Russia will focus on the Moon in its space adventures, leaving Mars to Nasa in what signals an era of cooperation in space missions.

It plans to send three unmanned craft to the moon culminating in a human landing before the end of the next decade.

"We see it as a joint project and are ready to invite our partners for it to be done," said Igor Komarov, 51, Roscosmos chief, since the company merged with United Rocket and Space Corp.

The manned lunar mission in 2029-2030 is Russia's priority, he said, ruling out any technological race between Russia and the US.

"Nasa has Mars as the priority," Komarov said. "We at this stage are making the Moon our priority. We can be good in rounding each other out and working jointly on this programme."

Pointing out that sanctions imposed on Russia did not affect cooperation in running the International Space Station, he however, acknowledged the need for greater cooperation with fellow members of the Brics group that includes India, China, Brazil and South Africa.

"Global projects are easier to implement together," he said. "Less investment is needed, it benefits everyone."

Komarov has been given the task of overhauling the country's space industry after a spate of accidents and failures.

Launches of Proton-type rockets which are the main revenue earners for the space agency had been halted following a series of malfunctions. More recently, the Progress M-27M cargo ship carrying supplies to the ISS went out of control and crashed.
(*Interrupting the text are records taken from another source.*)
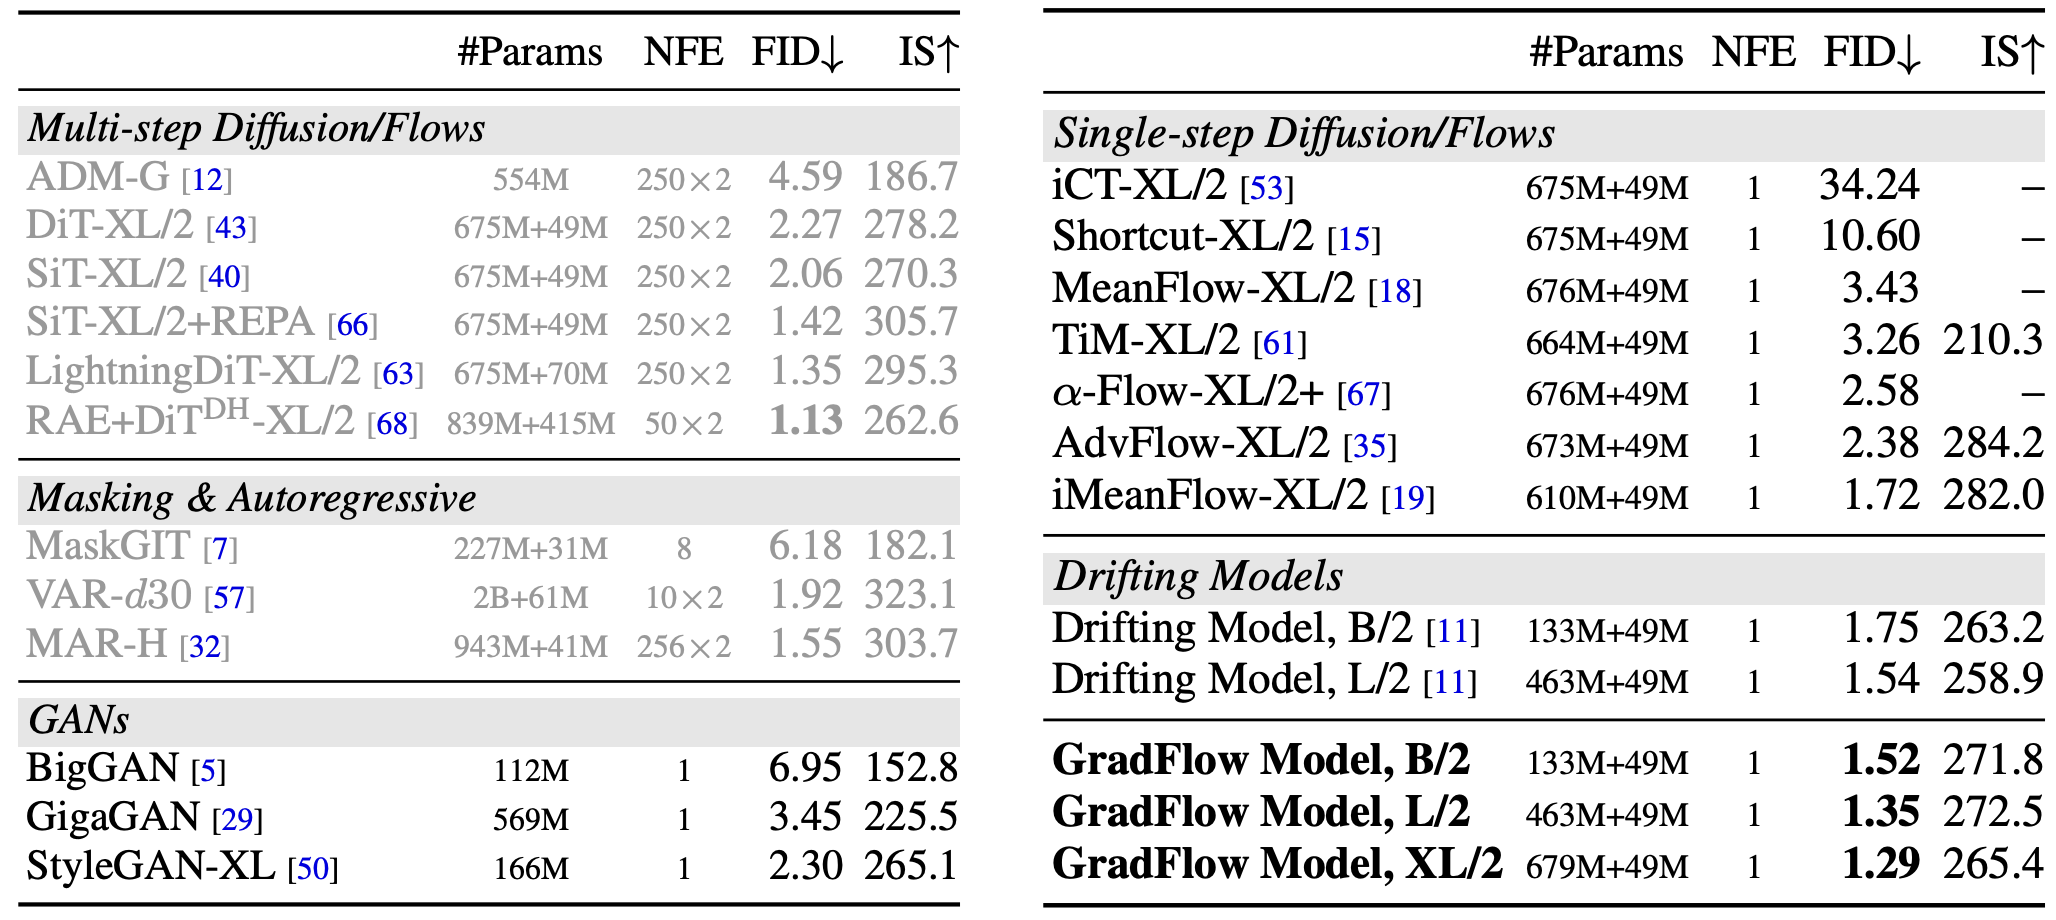
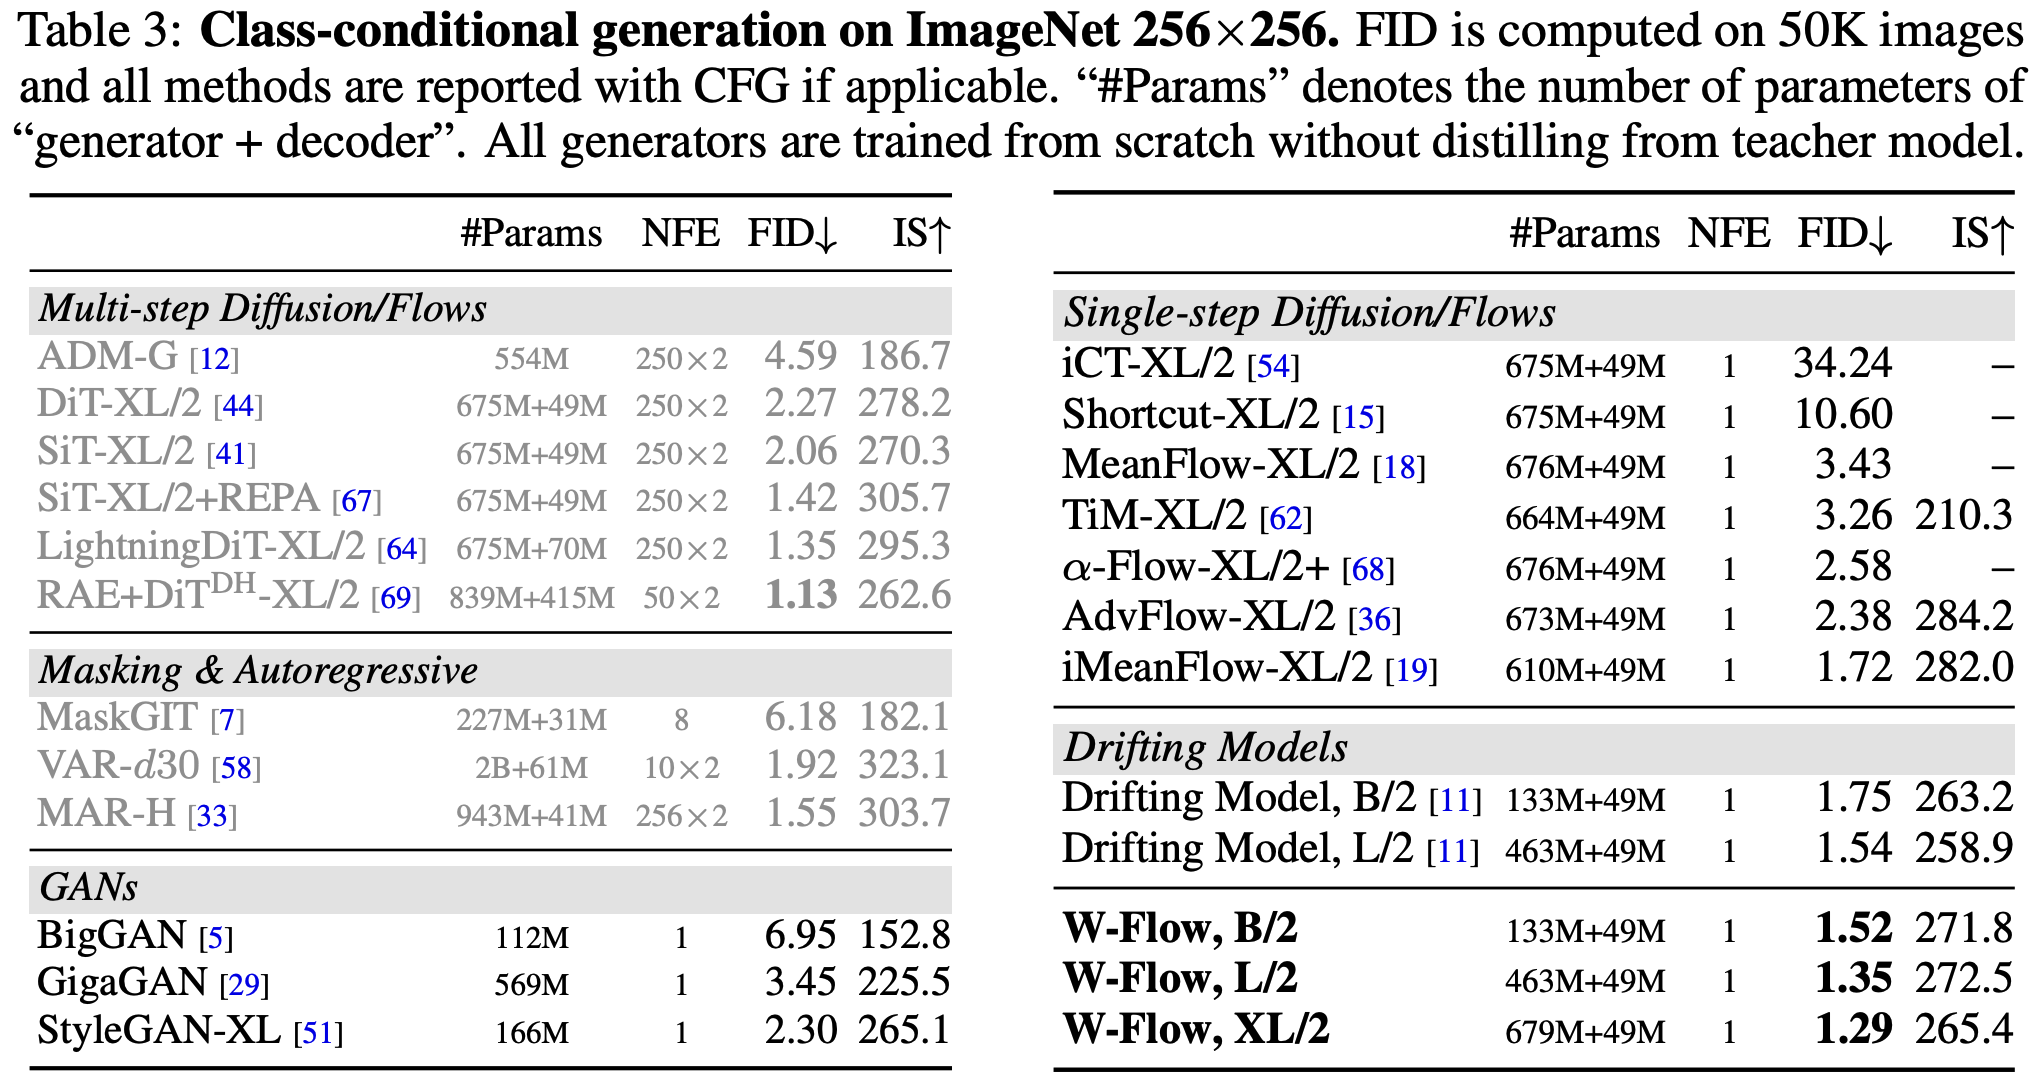
update wflow website

diff --git a/W-Flow/index.html b/W-Flow/index.html
@@ -111,7 +111,7 @@ window.MathJax = {
               <div class="publication-links">
                 <!-- PDF Link. -->
                 <span class="link-block">
-                  <a href="https://arxiv.org" class="external-link button is-normal is-rounded is-dark">
+                  <a href="https://arxiv.org/abs/2605.11755" class="external-link button is-normal is-rounded is-dark">
                     <span class="icon">
                       <i class="ai ai-arxiv"></i>
                     </span>
@@ -216,20 +216,20 @@ window.MathJax = {
           <div class="content has-text-justified">
             <p>Diffusion models and flow-based methods have shown impressive generative capability,
             especially for images, but their sampling is expensive because it requires many
-iterative updates. We introduce <em>W-Flow</em>, a framework for training a generator that
+iterative updates. We introduce <b>W-Flow</b>, a framework for training a generator that
 transforms samples from a simple reference distribution into samples from a target
-data distribution in a single step.</p>
-<p>This is achieved in two steps: we first define
+data distribution in <b>a single step</b>.</p>
+<p>This is achieved in <b>two steps</b>: we first define
 an evolution from the reference distribution to the target distribution through a
-Wasserstein gradient flow that minimizes an energy functional; second, we train
-a static neural generator to compress this evolution into one-step generation. We
+<b>Wasserstein gradient flow</b> that minimizes an energy functional; second, we train
+a static neural generator to <b>compress this evolution into one-step generation</b>. We
 instantiate the energy with the Sinkhorn divergence, which yields an efficient
 optimal-transport-based update rule that captures global distributional discrepancy
 and improves coverage of the target distribution. We further prove that the finite-
 sample training dynamics converge to the continuous-time distributional dynamics
 under suitable assumptions.
-<p>Empirically, W-Flow sets a new state of the art for
-one-step ImageNet 256&times;256 generation, achieving 1.29 FID, with improved mode
+<p>Empirically, W-Flow sets <b>a new state of the art</b> for
+one-step ImageNet 256&times;256 generation, achieving <b>1.29 FID</b>, with improved mode
 coverage and domain transfer. Compared to multi-step diffusion models with
 similar FID scores, our method yields approximately 100&times; faster sampling. These
 results show that Wasserstein gradient flows provide a principled and effective
@@ -360,6 +360,11 @@ the WGF can be used to define a continuous-time evolution that transforms sample
       </p>
     </div>
     <img src="./static/images/sweepcfg_cropped.png" alt="Method Overview" width="80%"/>
+          <p>
+      <em>(Left)</em> The FID and Inception Score curve when sweeping over different CFG scales.
+      <br>
+      <em>(Right)</em> Image samples produced by W-Flow, L/2 with CFG increasing from 0.0 to 2.0.
+      </p>
   </div>
 </div>
 
@@ -385,9 +390,10 @@ the WGF can be used to define a continuous-time evolution that transforms sample
           <div class="content has-text-justified">
             <p>
 
-              We compare W-Flow with state-of-the-art one-step generators and multi-step diffusion and flow models. Notably, W-Flow establishes a new state of the art for one-step class-conditional generation on ImageNet 256$\times$256, achieving an FID of 1.29 at XL scale and 1.35 at L scale, outperforming MeanFlow-based methods and Drifting Models by a clear margin.
+              We compare W-Flow with state-of-the-art one-step generators and multi-step diffusion and flow models. Notably, W-Flow establishes a <b>new state of the art</b> for one-step class-conditional generation on ImageNet 256$\times$256, achieving an <b>FID of 1.29</b> at XL scale and 1.35 at L scale, outperforming MeanFlow-based methods and Drifting Models by a clear margin.
               Remarkably, W-Flow B/2, with only 133M generator parameters, achieves an FID of 1.52, surpassing Drifting Model L/2 despite its substantially larger 463M-parameter generator.
-              Furthermore, despite 1-NFE sampling, W-Flow outperforms most diffusion models requiring up to 250 steps, such as LightningDiT-XL/2. These strong empirical results support our central claim that principled WGF dynamics can translate into exceptional generation performance.
+              Furthermore, despite 1-NFE sampling, W-Flow <b>outperforms most diffusion models</b> requiring up to 250 steps, such as LightningDiT-XL/2. These strong empirical results support our central claim that
+              <b>principled WGF dynamics can translate into exceptional generation performance.</b>
             </p>
           </div>
         </div>
@@ -404,6 +410,22 @@ the WGF can be used to define a continuous-time evolution that transforms sample
       <div class="columns is-centered has-text-centered">
         <div class="column">
           <h2 class="title is-3">Domain Transfer and Mode Coverage</h2>
+            <div class="content has-text-justified">
+            <p>
+              <b>Domain transfer.</b> Unlike standard generative models that typically map Gaussian noise to data,
+                W-Flow can instead define a WGF between arbitrary distributions. This makes it naturally suited
+                for domain transfer tasks where the source and target share the same semantic space. By setting
+                the reference distribution to be a source data distribution, it learns a one-step domain-transfer map, e.g., from senior
+                to young-adult faces.
+                In a 2D oval-to-circle toy example below, Drifting Model shows erratic intermediate states and
+                often moves particles far from their initial positions. In contrast, the OT-induced velocity in W-Flow
+                produces coordinated, nearly straight, and much shorter trajectories toward the target.
+                We further evaluate one-step age translation on FFHQ, mapping senior faces (ages 55-100) to
+                young-adult faces (ages 18-30). The figure below shows
+                that W-Flow achieves shorter latent $\ell_2$ transport distances and better preserves source identity.
+            </p>
+          </div>
+
           <img src="./static/images/face_comparison_cropped.png" alt="Method Overview" width="95%"/>
           <!-- Interpolating. -->
           <div class="content has-text-justified">
@@ -411,6 +433,22 @@ the WGF can be used to define a continuous-time evolution that transforms sample
               <b>(a) Oval-to-circle domain transfer.</b> Source and target are constructed by sampling angles uniformly from $[0, 2\pi)$ with parametric curves corrupted by Gaussian noise.
               <b>(b) & (c) One-step facial age translation on FFHQ, mapping older faces to younger ones.</b> <b>(b)</b> Histogram of the latent $\ell_2$ distance  between 2,000 source images and their generated targets.
     <b>(c)</b> Visual comparison. 
+            </p>
+          </div>
+
+
+                      <div class="content has-text-justified">
+            <p>
+              <b>Mode coverage.</b> We construct
+              a 2D Gaussian mixtures dataset with six large tightly concentrated modes and two small distant
+              minority modes. As shown in the figure below, Drifting Model greedily collapses on the dominant clusters,
+              while the Sinkhorn barycentric projections in W-Flow instead enforce global marginal constraints
+              and successfully preserve the coverage of all modes.
+              We further extend this observation to image generation on FFHQ under an imbalanced training
+              distribution, where target batches contain 95% senior faces (ages 55-100) and 5% child faces (ages
+              0-12). The PCA visualization in the figure below shows that Drifting Model almost entirely drops the
+              minority child mode, whereas W-Flow successfully captures it while maintaining high fidelity on the
+              dominant senior mode. 
             </p>
           </div>
 
@@ -496,11 +534,11 @@ the WGF can be used to define a continuous-time evolution that transforms sample
       <div class="columns is-centered has-text-centered">
       <h2 class="title">BibTeX</h2>
     </div>
-      <pre><code>@article{xxx,
-  title={xxx},
-  author={xxx},
-  journal={xxx},
-  year={xxx}
+      <pre><code>@article{han2026onestep,
+  title={One-Step Generative Modeling via Wasserstein Gradient Flows},
+  author={Han, Jiaqi and Li, Puheng and Guo, Qiushan and Xu, Renyuan and Ermon, Stefano and Candes, Emmanuel},
+  journal={arXiv preprint arXiv:2605.11755},
+  year={2026}
 }</code></pre>
     </div>
   </section>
Despite the setbacks, it was recently reported the Russian space agency was considering building a high-altitude orbital space station from 2017, to rival the ISS.

Space race

The Soviets began the space race with the satellite Sputnik 1 and Yuri Gagarin's triumph as the first human in space aboard Vostok 1 in 1961.

By 1974 Lunokhod 1 and 2 lunar rovers successfully traversed over 40 km of terrain on the Moon snapping panoramic photos and conducting soil analyses along the way, decades before Mars Rovers began the same task on Mars.

Soviet experiments on space acclimatisation using simulators and the space station have yielded useful details on the challenges of long space missions.

The moon, meanwhile, has seen renewed interest with many nations planning space missions. India's Chandrayaan-2 - featuring an orbiter, a lander and a rover - scheduled for launch in 2016 or 2017, Japan's lander in 2018 and China's Chang'e 4 and 5 rovers, both expected to launch sometime before 2020, make for a busy time on the Earth's satellite.